What is needed:
Only lines that contain the string "onChanged" should be returned from the material below.

*** Opening Information shown ***

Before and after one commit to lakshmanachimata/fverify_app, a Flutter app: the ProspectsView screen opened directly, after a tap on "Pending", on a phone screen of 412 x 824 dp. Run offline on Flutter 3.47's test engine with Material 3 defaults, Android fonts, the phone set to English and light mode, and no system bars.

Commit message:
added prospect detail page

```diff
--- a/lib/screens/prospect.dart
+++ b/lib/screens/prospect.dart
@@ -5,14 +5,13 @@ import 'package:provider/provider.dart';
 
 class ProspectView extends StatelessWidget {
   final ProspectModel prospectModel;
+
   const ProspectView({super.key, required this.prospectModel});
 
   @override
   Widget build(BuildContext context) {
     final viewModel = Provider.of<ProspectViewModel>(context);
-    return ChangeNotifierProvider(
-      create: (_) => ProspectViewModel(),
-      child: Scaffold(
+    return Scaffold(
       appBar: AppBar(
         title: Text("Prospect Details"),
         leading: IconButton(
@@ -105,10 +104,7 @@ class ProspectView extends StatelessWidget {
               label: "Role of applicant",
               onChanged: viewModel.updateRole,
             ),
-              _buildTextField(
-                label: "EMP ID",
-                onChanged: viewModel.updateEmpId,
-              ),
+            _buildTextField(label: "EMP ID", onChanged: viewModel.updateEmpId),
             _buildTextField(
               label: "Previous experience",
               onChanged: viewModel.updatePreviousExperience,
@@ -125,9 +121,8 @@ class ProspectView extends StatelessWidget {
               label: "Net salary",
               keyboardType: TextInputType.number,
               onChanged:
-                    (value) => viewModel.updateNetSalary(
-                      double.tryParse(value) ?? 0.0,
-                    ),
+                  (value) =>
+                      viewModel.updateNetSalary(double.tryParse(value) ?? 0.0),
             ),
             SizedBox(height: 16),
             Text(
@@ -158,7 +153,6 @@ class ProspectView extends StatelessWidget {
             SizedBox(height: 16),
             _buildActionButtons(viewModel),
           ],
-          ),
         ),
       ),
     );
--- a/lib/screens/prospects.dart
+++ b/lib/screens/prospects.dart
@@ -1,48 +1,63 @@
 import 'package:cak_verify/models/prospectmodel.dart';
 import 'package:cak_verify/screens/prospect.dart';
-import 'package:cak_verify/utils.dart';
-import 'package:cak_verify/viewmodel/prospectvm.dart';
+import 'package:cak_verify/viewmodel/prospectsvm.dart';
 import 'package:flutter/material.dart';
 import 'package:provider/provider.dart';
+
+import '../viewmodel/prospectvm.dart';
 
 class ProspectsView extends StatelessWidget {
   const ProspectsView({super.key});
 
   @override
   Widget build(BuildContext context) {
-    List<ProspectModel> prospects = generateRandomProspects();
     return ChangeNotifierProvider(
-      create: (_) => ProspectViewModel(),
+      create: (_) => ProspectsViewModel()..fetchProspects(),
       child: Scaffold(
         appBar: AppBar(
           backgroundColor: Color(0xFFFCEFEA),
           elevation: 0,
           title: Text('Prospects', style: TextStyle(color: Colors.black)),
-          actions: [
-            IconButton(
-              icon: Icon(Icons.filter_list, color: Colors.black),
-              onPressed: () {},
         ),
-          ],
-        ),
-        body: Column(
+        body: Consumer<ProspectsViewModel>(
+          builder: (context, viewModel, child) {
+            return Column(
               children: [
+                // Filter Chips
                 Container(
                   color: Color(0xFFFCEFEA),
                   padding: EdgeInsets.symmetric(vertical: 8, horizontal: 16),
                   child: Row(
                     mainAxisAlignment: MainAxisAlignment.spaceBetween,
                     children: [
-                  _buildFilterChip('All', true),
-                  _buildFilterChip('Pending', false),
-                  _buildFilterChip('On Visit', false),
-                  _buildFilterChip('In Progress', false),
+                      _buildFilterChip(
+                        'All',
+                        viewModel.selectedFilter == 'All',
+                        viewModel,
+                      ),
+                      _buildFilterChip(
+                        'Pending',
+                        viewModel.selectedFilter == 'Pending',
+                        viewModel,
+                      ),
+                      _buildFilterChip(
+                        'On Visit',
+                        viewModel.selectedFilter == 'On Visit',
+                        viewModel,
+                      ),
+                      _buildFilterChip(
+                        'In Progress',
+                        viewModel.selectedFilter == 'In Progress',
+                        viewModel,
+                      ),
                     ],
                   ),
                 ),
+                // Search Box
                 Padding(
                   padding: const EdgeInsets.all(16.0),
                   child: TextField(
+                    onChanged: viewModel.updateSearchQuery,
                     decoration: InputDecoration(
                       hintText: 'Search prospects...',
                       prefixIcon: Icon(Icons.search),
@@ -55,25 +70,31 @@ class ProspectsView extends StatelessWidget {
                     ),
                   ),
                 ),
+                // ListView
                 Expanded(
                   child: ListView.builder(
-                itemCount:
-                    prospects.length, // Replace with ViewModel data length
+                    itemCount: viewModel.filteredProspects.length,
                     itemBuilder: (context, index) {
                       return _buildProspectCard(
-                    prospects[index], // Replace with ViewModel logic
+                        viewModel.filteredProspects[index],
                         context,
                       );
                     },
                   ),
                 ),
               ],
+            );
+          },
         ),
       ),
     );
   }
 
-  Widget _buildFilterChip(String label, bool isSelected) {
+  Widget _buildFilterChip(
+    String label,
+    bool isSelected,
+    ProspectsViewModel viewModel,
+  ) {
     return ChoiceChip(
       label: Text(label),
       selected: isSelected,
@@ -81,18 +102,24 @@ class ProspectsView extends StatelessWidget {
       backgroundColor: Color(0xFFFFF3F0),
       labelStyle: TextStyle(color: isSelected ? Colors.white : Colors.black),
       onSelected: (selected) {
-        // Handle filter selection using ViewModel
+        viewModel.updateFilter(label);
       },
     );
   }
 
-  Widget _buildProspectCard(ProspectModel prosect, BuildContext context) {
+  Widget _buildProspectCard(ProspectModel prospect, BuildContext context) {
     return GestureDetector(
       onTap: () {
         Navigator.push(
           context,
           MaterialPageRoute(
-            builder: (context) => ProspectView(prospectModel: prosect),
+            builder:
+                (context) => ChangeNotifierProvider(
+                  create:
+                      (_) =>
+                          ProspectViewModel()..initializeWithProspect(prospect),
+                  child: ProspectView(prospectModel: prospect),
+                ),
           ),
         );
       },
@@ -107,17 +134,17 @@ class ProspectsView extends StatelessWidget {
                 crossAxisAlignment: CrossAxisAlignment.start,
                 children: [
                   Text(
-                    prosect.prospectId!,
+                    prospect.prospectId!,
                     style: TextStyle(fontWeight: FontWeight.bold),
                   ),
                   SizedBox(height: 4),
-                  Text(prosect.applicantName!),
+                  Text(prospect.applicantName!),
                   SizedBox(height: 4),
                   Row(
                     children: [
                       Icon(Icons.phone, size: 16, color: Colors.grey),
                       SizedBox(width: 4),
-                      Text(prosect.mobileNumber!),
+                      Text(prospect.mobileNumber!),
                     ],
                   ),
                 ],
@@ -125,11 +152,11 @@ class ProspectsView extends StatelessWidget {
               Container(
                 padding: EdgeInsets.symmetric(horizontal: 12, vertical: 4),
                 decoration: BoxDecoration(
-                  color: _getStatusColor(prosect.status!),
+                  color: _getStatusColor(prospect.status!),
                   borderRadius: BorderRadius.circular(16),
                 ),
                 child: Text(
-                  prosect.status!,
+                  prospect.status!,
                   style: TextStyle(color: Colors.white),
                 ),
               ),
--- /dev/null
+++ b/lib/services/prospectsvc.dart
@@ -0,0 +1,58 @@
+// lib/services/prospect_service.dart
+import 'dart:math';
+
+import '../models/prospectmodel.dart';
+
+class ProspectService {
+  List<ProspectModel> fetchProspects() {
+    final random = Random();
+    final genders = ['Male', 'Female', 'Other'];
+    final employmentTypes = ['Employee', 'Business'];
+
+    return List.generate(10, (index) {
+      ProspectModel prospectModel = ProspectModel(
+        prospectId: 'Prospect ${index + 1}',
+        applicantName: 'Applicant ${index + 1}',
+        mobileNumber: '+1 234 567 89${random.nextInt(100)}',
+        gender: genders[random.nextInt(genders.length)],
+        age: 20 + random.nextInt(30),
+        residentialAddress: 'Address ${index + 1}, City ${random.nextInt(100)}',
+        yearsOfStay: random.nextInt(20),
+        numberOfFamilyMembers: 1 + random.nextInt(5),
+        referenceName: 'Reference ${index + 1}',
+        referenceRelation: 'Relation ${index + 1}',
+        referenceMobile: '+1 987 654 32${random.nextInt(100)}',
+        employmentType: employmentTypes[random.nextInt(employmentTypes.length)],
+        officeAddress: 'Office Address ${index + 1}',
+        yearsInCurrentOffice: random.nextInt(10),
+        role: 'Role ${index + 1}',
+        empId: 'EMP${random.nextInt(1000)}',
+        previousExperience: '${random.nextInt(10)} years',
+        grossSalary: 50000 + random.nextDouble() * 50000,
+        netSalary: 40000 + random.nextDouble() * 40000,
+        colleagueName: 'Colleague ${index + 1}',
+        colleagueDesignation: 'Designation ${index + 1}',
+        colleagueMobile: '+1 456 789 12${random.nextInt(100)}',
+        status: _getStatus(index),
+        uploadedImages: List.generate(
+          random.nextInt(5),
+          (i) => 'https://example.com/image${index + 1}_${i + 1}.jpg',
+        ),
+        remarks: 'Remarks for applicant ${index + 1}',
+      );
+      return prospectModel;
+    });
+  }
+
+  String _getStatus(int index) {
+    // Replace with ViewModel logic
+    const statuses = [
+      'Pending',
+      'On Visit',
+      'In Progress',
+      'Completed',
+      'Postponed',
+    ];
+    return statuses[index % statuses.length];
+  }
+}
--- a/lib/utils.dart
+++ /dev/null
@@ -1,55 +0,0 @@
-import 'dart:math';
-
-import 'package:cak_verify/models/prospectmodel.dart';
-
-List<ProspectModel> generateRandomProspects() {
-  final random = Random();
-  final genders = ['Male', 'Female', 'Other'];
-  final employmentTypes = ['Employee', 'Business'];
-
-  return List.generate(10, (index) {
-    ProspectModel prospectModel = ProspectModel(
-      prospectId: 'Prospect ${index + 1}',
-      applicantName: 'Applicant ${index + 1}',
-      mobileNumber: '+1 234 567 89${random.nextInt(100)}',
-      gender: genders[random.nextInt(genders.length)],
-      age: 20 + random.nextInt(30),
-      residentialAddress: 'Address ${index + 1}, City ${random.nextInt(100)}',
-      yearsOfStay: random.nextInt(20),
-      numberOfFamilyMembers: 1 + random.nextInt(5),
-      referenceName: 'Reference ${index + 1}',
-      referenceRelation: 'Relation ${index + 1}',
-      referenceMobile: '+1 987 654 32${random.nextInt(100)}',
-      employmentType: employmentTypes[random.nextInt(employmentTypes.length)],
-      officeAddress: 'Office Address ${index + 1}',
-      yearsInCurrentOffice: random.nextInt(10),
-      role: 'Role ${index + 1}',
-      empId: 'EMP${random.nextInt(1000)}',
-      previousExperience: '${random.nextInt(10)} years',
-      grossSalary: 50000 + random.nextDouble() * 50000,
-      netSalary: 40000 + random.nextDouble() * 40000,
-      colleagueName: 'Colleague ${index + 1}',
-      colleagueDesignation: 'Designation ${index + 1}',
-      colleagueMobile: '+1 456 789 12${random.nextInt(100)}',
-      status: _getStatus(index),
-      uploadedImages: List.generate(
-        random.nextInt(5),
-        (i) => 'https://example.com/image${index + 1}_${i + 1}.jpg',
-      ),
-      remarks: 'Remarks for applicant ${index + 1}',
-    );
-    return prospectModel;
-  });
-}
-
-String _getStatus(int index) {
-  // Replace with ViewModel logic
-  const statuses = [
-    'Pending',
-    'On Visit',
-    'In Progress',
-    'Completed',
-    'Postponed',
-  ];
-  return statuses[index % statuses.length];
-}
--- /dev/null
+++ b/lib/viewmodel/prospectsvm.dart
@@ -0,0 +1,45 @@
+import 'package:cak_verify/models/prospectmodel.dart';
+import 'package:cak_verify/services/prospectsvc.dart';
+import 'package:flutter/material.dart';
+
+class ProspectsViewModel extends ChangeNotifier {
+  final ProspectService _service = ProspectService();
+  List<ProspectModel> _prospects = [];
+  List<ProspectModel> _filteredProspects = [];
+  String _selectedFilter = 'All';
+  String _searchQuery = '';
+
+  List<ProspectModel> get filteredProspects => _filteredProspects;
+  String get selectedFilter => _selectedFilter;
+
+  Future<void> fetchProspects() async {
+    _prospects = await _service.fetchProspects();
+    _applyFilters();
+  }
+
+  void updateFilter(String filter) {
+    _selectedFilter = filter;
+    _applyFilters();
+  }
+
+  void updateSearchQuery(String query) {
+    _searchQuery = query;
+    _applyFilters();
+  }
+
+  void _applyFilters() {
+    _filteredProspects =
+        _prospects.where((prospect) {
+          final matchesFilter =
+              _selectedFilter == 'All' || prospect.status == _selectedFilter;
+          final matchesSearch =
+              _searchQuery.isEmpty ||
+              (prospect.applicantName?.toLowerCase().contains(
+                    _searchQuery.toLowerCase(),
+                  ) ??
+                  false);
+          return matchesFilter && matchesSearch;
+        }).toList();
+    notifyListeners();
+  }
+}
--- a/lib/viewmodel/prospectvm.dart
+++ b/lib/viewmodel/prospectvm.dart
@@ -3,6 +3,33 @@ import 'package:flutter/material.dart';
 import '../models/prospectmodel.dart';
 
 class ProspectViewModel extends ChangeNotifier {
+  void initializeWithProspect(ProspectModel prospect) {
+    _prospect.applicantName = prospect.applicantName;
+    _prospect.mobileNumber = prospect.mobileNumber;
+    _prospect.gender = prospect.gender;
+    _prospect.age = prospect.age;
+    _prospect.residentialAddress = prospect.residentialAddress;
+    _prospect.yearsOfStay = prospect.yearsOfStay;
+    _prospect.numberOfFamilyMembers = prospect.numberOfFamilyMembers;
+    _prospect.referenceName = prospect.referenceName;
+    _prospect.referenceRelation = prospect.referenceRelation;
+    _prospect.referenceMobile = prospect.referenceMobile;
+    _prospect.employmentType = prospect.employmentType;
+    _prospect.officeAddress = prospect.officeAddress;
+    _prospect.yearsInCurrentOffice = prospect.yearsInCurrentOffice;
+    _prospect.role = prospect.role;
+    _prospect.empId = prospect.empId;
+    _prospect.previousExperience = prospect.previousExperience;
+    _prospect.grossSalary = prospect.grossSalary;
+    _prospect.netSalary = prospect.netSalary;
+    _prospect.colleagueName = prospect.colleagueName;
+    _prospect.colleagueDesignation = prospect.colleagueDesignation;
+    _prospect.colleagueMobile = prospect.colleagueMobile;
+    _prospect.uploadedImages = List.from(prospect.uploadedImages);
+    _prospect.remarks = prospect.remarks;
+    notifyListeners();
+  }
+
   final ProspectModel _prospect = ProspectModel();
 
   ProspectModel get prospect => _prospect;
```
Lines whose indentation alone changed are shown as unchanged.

*** Closing Information shown ***

Exercise result:
               onChanged: viewModel.updateRole,
-                onChanged: viewModel.updateEmpId,
+            _buildTextField(label: "EMP ID", onChanged: viewModel.updateEmpId),
               onChanged: viewModel.updatePreviousExperience,
               onChanged:
+                    onChanged: viewModel.updateSearchQuery,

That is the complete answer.